Saved entries:
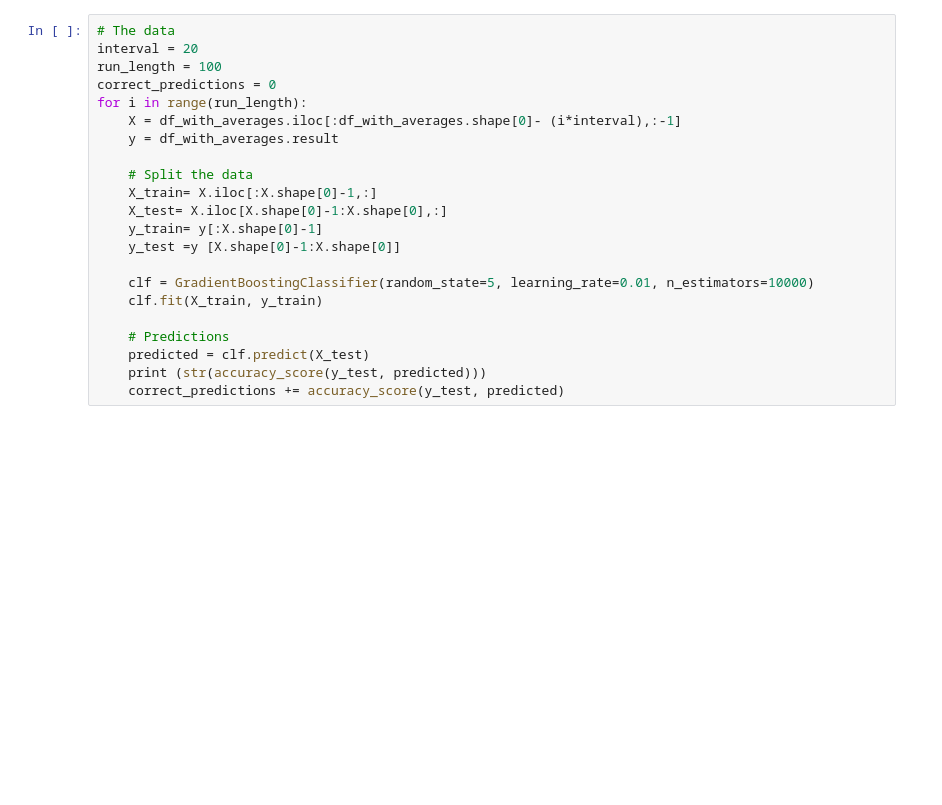
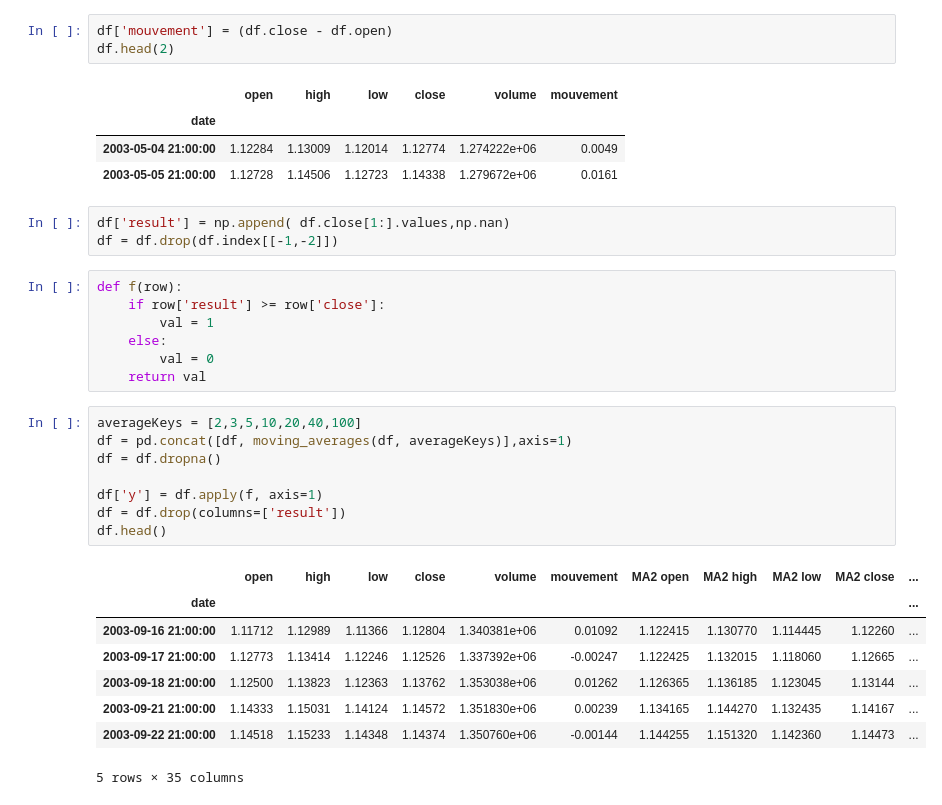
Before and after one commit to sami2310/Forex-ML, a Jupyter notebook: Forex_prediction.ipynb, the cells around one changed output. Drawn from its saved outputs; the diff is of its cells as text; blank space fills up the shorter version.

```diff
--- a/Forex_prediction.ipynb
+++ b/Forex_prediction.ipynb
@@ -109,22 +67,35 @@ slope(df, slopeKey)
-# %%
-# The data
-interval = 20
-run_length = 100
-correct_predictions = 0
-for i in range(run_length):
-    X = df_with_averages.iloc[:df_with_averages.shape[0]- (i*interval),:-1]
-    y = df_with_averages.result
-
-    # Split the data
-    X_train= X.iloc[:X.shape[0]-1,:]
-    X_test= X.iloc[X.shape[0]-1:X.shape[0],:]
-    y_train= y[:X.shape[0]-1]
-    y_test =y [X.shape[0]-1:X.shape[0]]
-
-    clf = GradientBoostingClassifier(random_state=5, learning_rate=0.01, n_estimators=10000)
-    clf.fit(X_train, y_train)
-
-    # Predictions
-    predicted = clf.predict(X_test)
-    print (str(accuracy_score(y_test, predicted)))
-    correct_predictions += accuracy_score(y_test, predicted)
+# %%
+df['mouvement'] = (df.close - df.open)
+df.head(2)
+# %% [output]
+|  | open | high | low | close | volume | mouvement |
+| date |  |  |  |  |  |  |
+| 2003-05-04 21:00:00 | 1.12284 | 1.13009 | 1.12014 | 1.12774 | 1.274222e+06 | 0.0049 |
+| 2003-05-05 21:00:00 | 1.12728 | 1.14506 | 1.12723 | 1.14338 | 1.279672e+06 | 0.0161 |
+# %%
+df['result'] = np.append( df.close[1:].values,np.nan)
+df = df.drop(df.index[[-1,-2]])
+# %%
+def f(row):
+    if row['result'] >= row['close']:
+        val = 1
+    else:
+        val = 0
+    return val
+# %%
+averageKeys = [2,3,5,10,20,40,100]
+df = pd.concat([df, moving_averages(df, averageKeys)],axis=1)
+df = df.dropna()
+
+df['y'] = df.apply(f, axis=1)
+df = df.drop(columns=['result'])
+df.head()
+# %% [output]
+|  | open | high | low | close | volume | mouvement | MA2 open | MA2 high | MA2 low | MA2 close | ... |
+| date |  |  |  |  |  |  |  |  |  |  | ... |
+| 2003-09-16 21:00:00 | 1.11712 | 1.12989 | 1.11366 | 1.12804 | 1.340381e+06 | 0.01092 | 1.122415 | 1.130770 | 1.114445 | 1.12260 | ... |
+| 2003-09-17 21:00:00 | 1.12773 | 1.13414 | 1.12246 | 1.12526 | 1.337392e+06 | -0.00247 | 1.122425 | 1.132015 | 1.118060 | 1.12665 | ... |
+| 2003-09-18 21:00:00 | 1.12500 | 1.13823 | 1.12363 | 1.13762 | 1.353038e+06 | 0.01262 | 1.126365 | 1.136185 | 1.123045 | 1.13144 | ... |
+| 2003-09-21 21:00:00 | 1.14333 | 1.15031 | 1.14124 | 1.14572 | 1.351830e+06 | 0.00239 | 1.134165 | 1.144270 | 1.132435 | 1.14167 | ... |
+| 2003-09-22 21:00:00 | 1.14518 | 1.15233 | 1.14348 | 1.14374 | 1.350760e+06 | -0.00144 | 1.144255 | 1.151320 | 1.142360 | 1.14473 | ... |
+5 rows × 35 columns
```
Also changed, not shown: parts of 20 cells of this notebook, 1 other file.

** Problem **
Write the records out again in full, exactly, and skip every picture.

** Reply to the task **
Before and after one commit to sami2310/Forex-ML, a Jupyter notebook: Forex_prediction.ipynb, the cells around one changed output. Drawn from its saved outputs; the diff is of its cells as text; blank space fills up the shorter version.

```diff
--- a/Forex_prediction.ipynb
+++ b/Forex_prediction.ipynb
@@ -109,22 +67,35 @@ slope(df, slopeKey)
-# %%
-# The data
-interval = 20
-run_length = 100
-correct_predictions = 0
-for i in range(run_length):
-    X = df_with_averages.iloc[:df_with_averages.shape[0]- (i*interval),:-1]
-    y = df_with_averages.result
-
-    # Split the data
-    X_train= X.iloc[:X.shape[0]-1,:]
-    X_test= X.iloc[X.shape[0]-1:X.shape[0],:]
-    y_train= y[:X.shape[0]-1]
-    y_test =y [X.shape[0]-1:X.shape[0]]
-
-    clf = GradientBoostingClassifier(random_state=5, learning_rate=0.01, n_estimators=10000)
-    clf.fit(X_train, y_train)
-
-    # Predictions
-    predicted = clf.predict(X_test)
-    print (str(accuracy_score(y_test, predicted)))
-    correct_predictions += accuracy_score(y_test, predicted)
+# %%
+df['mouvement'] = (df.close - df.open)
+df.head(2)
+# %% [output]
+|  | open | high | low | close | volume | mouvement |
+| date |  |  |  |  |  |  |
+| 2003-05-04 21:00:00 | 1.12284 | 1.13009 | 1.12014 | 1.12774 | 1.274222e+06 | 0.0049 |
+| 2003-05-05 21:00:00 | 1.12728 | 1.14506 | 1.12723 | 1.14338 | 1.279672e+06 | 0.0161 |
+# %%
+df['result'] = np.append( df.close[1:].values,np.nan)
+df = df.drop(df.index[[-1,-2]])
+# %%
+def f(row):
+    if row['result'] >= row['close']:
+        val = 1
+    else:
+        val = 0
+    return val
+# %%
+averageKeys = [2,3,5,10,20,40,100]
+df = pd.concat([df, moving_averages(df, averageKeys)],axis=1)
+df = df.dropna()
+
+df['y'] = df.apply(f, axis=1)
+df = df.drop(columns=['result'])
+df.head()
+# %% [output]
+|  | open | high | low | close | volume | mouvement | MA2 open | MA2 high | MA2 low | MA2 close | ... |
+| date |  |  |  |  |  |  |  |  |  |  | ... |
+| 2003-09-16 21:00:00 | 1.11712 | 1.12989 | 1.11366 | 1.12804 | 1.340381e+06 | 0.01092 | 1.122415 | 1.130770 | 1.114445 | 1.12260 | ... |
+| 2003-09-17 21:00:00 | 1.12773 | 1.13414 | 1.12246 | 1.12526 | 1.337392e+06 | -0.00247 | 1.122425 | 1.132015 | 1.118060 | 1.12665 | ... |
+| 2003-09-18 21:00:00 | 1.12500 | 1.13823 | 1.12363 | 1.13762 | 1.353038e+06 | 0.01262 | 1.126365 | 1.136185 | 1.123045 | 1.13144 | ... |
+| 2003-09-21 21:00:00 | 1.14333 | 1.15031 | 1.14124 | 1.14572 | 1.351830e+06 | 0.00239 | 1.134165 | 1.144270 | 1.132435 | 1.14167 | ... |
+| 2003-09-22 21:00:00 | 1.14518 | 1.15233 | 1.14348 | 1.14374 | 1.350760e+06 | -0.00144 | 1.144255 | 1.151320 | 1.142360 | 1.14473 | ... |
+5 rows × 35 columns
```
Also changed, not shown: parts of 20 cells of this notebook, 1 other file.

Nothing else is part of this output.